(Web page edit records)
::::::::::
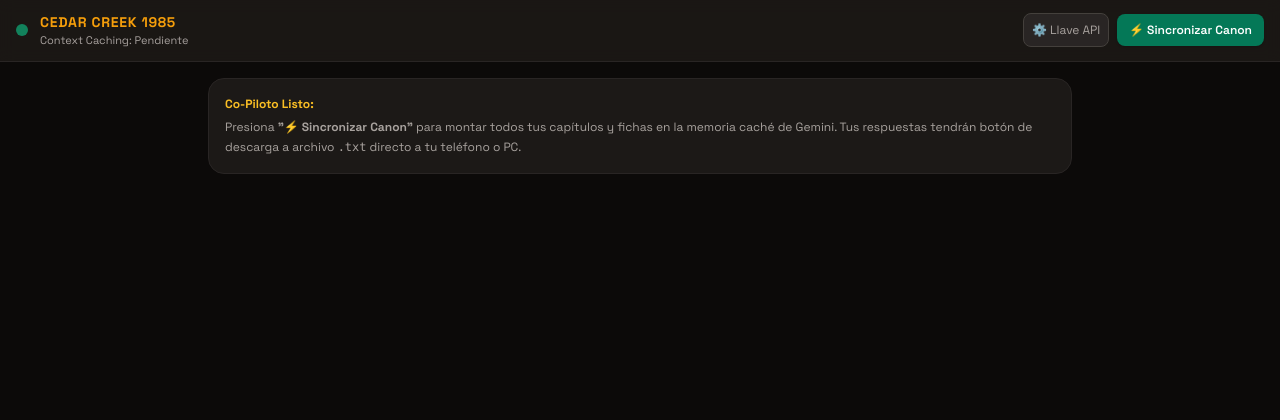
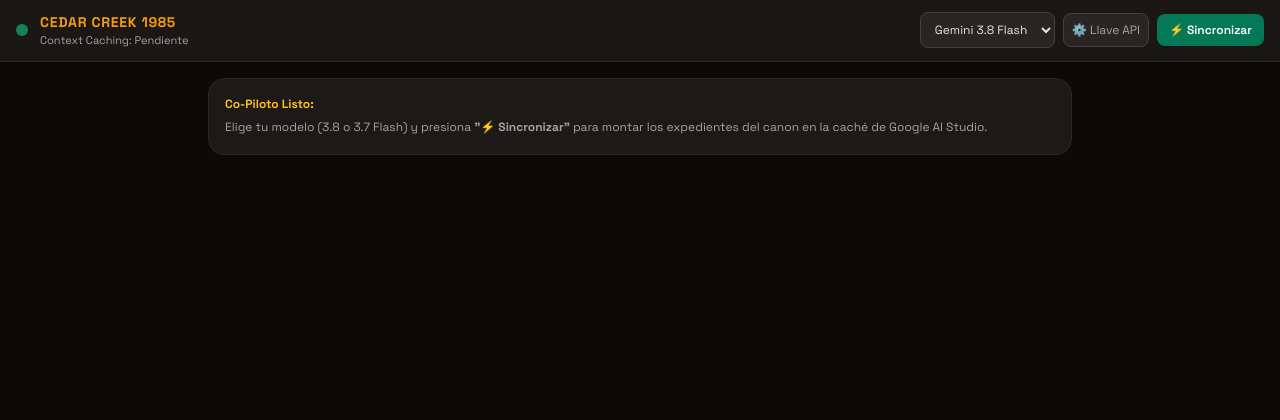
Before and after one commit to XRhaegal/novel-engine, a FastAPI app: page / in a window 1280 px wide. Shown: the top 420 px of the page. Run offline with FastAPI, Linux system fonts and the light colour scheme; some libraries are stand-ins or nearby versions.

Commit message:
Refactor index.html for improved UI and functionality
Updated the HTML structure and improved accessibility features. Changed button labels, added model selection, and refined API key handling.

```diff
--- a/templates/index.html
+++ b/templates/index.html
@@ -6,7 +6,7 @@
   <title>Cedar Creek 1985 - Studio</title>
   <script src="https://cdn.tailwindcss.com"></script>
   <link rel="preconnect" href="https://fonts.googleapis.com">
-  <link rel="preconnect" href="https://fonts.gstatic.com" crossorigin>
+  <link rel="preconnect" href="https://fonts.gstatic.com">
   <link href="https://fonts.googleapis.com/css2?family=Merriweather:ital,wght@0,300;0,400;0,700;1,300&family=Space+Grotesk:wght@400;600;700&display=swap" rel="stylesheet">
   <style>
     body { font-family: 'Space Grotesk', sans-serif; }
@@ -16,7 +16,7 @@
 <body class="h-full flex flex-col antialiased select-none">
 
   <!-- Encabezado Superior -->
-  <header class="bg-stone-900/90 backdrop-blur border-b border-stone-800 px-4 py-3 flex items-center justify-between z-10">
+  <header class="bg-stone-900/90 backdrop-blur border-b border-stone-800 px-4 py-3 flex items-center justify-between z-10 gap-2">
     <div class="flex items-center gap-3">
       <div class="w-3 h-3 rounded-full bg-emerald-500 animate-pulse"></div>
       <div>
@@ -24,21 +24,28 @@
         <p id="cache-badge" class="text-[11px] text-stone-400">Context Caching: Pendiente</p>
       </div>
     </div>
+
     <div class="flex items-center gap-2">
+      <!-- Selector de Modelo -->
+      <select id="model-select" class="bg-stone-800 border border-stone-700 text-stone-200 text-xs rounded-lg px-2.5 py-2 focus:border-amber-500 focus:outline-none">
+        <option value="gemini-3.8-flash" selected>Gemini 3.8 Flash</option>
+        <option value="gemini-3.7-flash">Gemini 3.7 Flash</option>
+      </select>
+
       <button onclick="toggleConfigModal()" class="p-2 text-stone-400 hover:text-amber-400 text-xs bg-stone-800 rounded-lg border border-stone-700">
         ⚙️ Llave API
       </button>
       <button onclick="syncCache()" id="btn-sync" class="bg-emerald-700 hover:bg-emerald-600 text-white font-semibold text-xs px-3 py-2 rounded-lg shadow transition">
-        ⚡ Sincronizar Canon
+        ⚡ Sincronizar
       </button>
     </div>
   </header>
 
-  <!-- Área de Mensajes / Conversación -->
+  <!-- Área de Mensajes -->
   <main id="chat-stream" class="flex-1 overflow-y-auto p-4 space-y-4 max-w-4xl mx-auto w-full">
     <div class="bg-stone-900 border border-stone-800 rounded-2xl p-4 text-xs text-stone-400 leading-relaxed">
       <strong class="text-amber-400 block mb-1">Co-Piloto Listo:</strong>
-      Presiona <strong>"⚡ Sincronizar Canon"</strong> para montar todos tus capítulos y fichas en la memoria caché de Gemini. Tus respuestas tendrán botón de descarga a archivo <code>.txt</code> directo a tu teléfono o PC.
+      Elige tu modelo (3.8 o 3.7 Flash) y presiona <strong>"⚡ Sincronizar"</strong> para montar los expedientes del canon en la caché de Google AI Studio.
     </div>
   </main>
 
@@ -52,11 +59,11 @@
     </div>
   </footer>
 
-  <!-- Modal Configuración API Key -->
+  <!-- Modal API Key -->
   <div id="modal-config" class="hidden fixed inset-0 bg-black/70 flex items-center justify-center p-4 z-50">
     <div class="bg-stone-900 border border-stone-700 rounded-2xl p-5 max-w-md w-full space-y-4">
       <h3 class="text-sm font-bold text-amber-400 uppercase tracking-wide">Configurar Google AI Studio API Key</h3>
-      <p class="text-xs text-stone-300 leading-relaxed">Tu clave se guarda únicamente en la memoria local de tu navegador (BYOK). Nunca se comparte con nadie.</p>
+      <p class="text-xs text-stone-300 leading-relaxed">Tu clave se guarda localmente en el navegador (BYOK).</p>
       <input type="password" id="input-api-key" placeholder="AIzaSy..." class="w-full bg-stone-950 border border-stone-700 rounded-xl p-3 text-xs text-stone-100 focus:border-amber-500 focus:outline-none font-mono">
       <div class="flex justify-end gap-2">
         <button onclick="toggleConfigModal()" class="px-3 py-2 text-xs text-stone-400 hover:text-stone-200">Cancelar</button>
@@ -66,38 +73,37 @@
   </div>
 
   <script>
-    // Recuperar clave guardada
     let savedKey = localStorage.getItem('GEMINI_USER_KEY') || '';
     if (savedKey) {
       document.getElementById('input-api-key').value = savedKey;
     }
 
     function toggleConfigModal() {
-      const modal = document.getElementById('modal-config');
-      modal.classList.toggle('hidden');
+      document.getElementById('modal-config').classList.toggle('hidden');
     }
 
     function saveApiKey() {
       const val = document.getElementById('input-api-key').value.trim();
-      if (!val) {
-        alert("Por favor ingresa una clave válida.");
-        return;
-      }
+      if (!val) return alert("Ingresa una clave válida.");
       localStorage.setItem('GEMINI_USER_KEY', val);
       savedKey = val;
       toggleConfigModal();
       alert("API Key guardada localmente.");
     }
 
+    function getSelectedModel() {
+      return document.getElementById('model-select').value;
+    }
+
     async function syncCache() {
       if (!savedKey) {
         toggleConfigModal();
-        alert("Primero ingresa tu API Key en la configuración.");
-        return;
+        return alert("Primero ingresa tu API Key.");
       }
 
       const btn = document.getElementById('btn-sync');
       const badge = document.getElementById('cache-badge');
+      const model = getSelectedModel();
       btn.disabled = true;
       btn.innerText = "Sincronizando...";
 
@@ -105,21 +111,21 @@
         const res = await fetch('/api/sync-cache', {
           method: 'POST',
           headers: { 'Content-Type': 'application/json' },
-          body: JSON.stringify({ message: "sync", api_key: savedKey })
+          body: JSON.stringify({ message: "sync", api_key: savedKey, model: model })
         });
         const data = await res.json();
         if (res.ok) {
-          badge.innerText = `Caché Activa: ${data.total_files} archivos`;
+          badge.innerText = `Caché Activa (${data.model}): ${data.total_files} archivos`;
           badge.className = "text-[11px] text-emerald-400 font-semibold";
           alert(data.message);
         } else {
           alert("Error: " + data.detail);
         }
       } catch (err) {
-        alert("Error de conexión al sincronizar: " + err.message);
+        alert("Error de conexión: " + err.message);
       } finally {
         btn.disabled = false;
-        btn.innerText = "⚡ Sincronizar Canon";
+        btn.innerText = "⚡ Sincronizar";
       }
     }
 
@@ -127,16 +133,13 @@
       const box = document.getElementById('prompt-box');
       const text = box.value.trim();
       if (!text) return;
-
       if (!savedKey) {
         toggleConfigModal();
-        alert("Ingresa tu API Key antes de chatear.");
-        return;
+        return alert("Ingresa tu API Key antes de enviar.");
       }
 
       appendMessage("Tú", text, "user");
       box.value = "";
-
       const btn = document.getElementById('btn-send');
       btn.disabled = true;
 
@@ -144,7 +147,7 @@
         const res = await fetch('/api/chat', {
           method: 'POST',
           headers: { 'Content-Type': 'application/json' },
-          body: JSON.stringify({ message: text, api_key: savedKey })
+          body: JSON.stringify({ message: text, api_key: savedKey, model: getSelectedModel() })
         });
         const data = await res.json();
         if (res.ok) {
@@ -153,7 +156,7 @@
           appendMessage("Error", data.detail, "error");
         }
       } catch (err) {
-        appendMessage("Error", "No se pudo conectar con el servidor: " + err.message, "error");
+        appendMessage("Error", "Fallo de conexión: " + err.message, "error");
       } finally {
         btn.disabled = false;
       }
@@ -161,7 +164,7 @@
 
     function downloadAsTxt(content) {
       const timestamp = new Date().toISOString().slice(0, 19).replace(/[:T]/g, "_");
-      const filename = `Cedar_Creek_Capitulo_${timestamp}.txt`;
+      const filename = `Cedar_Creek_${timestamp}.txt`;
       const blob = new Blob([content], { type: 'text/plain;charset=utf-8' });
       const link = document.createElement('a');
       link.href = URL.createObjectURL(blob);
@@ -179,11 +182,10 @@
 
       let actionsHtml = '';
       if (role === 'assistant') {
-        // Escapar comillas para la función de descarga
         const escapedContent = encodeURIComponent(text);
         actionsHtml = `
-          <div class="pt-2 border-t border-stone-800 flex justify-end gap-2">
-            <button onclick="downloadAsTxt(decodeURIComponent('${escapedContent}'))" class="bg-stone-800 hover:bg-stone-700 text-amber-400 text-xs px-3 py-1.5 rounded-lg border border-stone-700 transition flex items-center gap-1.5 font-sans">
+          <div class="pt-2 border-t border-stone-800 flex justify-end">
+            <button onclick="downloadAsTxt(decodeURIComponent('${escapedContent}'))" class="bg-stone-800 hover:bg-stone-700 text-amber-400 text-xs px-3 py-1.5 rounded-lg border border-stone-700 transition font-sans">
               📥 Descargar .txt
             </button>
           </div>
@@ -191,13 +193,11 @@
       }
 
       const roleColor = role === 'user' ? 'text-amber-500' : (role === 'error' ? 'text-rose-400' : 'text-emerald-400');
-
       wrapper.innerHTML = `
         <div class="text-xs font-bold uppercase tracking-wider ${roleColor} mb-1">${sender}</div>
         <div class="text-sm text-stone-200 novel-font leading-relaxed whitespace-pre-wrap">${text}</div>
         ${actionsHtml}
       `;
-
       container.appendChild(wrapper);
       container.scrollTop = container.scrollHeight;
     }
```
::::::::::
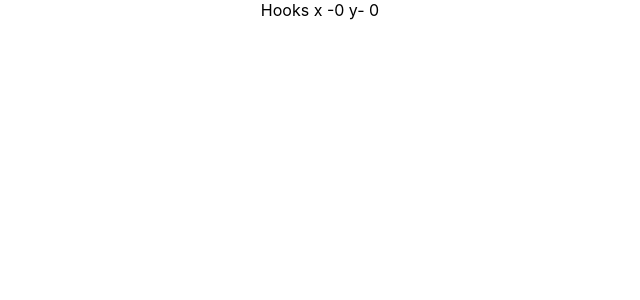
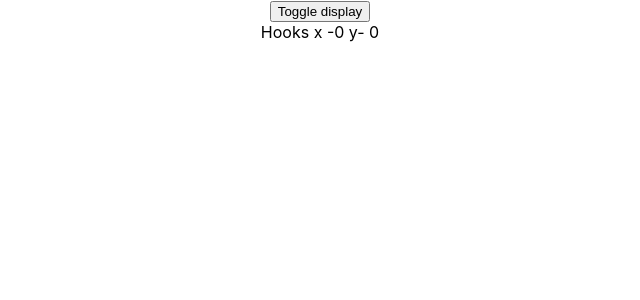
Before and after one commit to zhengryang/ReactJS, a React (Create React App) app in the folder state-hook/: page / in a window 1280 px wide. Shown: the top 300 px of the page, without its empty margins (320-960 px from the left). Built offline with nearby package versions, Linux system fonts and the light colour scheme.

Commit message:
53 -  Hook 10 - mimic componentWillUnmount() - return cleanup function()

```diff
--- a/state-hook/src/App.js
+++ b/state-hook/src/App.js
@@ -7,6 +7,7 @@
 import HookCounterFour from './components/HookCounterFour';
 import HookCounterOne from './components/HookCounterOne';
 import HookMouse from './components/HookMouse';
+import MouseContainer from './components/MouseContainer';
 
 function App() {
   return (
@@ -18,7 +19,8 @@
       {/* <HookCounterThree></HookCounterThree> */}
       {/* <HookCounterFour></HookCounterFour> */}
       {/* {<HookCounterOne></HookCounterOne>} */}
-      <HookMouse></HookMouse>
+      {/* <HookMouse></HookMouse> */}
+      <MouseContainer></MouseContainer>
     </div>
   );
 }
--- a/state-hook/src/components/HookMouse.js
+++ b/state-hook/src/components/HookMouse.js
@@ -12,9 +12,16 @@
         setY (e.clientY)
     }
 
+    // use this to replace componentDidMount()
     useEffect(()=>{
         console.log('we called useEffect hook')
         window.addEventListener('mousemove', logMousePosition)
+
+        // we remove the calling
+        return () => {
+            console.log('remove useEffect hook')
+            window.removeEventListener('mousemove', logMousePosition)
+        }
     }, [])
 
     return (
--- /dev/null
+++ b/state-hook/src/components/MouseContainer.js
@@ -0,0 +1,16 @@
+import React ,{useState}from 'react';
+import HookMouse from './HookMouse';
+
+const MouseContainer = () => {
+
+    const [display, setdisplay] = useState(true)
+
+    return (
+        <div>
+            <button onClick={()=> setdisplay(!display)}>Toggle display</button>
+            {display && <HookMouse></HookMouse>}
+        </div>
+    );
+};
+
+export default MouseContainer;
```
::::::::::
What to produce — Only a number is wanted here: the tally of lines in the entries that include the word "Primero".

The answer — 2